§ **Task goal**
Which lines in the records below contain the word "poles"? Return each of them.

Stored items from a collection
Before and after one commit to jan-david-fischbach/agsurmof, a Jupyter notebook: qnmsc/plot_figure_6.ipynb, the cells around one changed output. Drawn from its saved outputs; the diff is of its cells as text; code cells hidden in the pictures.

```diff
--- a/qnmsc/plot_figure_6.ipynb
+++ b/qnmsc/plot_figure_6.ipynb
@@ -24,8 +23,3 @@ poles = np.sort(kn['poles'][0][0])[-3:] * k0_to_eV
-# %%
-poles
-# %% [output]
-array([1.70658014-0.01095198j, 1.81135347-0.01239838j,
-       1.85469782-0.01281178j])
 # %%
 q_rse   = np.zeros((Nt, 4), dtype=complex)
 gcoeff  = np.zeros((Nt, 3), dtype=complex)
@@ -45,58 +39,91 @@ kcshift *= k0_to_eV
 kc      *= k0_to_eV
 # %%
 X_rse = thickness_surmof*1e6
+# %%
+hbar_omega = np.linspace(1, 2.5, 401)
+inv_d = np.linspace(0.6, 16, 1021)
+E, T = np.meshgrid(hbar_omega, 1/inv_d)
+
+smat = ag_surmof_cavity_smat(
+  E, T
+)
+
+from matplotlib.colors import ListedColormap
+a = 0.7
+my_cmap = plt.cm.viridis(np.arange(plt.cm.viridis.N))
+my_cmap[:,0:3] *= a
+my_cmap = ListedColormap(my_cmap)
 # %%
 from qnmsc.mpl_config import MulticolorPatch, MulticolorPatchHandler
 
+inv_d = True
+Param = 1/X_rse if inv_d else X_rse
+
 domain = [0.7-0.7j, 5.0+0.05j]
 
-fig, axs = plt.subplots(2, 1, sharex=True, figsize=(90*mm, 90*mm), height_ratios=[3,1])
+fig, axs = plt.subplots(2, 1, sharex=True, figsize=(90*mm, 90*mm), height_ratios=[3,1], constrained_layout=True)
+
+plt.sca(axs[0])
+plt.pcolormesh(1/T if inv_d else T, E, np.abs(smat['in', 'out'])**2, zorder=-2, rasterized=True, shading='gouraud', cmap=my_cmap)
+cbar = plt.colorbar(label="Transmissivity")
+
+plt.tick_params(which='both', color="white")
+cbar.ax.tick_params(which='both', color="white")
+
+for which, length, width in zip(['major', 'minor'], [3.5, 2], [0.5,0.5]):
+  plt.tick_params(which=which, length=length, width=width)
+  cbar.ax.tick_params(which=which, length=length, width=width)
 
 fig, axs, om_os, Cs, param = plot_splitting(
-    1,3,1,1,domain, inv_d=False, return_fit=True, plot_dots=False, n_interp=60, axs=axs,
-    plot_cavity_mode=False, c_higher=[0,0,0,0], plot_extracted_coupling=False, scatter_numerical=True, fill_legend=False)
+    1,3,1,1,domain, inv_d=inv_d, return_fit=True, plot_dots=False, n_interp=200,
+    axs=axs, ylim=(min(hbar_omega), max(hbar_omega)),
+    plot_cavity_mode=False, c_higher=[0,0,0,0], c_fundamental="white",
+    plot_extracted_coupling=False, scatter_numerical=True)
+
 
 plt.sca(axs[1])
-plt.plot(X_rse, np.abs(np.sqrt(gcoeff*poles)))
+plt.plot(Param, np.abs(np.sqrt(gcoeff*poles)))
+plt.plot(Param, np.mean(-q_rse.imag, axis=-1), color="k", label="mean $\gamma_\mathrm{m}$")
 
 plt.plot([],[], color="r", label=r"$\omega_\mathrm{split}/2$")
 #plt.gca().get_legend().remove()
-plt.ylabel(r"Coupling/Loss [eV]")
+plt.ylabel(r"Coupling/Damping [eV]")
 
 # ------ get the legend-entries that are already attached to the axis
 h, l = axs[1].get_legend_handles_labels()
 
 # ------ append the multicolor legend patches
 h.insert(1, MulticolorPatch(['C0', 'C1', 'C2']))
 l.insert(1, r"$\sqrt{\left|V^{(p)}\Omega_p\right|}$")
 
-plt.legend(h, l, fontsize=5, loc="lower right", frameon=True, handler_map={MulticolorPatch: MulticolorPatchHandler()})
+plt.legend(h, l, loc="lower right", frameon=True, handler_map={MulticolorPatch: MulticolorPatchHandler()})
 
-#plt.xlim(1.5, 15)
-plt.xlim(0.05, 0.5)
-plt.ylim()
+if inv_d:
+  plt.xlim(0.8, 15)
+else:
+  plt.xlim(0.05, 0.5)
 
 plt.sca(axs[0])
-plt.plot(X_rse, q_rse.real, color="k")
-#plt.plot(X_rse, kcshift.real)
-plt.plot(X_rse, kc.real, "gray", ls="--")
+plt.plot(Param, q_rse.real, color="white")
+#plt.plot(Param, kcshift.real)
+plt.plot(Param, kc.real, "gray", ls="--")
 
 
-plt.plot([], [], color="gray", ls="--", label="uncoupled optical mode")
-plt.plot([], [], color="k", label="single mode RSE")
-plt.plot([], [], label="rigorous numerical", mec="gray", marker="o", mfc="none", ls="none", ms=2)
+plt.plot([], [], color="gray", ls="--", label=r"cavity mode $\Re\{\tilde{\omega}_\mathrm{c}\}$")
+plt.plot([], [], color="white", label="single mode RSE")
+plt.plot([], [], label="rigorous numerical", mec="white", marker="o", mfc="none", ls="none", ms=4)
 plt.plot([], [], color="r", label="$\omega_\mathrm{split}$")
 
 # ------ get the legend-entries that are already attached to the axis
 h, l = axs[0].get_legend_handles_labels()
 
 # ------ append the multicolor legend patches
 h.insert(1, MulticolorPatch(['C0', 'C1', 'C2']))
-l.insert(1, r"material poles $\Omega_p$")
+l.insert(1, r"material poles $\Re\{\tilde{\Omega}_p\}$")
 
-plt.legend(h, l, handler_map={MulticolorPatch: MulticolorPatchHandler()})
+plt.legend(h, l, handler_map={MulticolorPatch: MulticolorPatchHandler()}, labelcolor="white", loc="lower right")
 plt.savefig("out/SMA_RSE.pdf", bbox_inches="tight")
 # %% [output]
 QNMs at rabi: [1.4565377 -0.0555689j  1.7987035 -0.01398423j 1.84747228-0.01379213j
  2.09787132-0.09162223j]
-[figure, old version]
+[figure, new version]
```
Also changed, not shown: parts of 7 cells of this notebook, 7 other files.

§ **Finished task**
@@ -24,8 +23,3 @@ poles = np.sort(kn['poles'][0][0])[-3:] * k0_to_eV
-poles
-plt.plot(X_rse, np.abs(np.sqrt(gcoeff*poles)))
+plt.plot(Param, np.abs(np.sqrt(gcoeff*poles)))
-l.insert(1, r"material poles $\Omega_p$")
+l.insert(1, r"material poles $\Re\{\tilde{\Omega}_p\}$")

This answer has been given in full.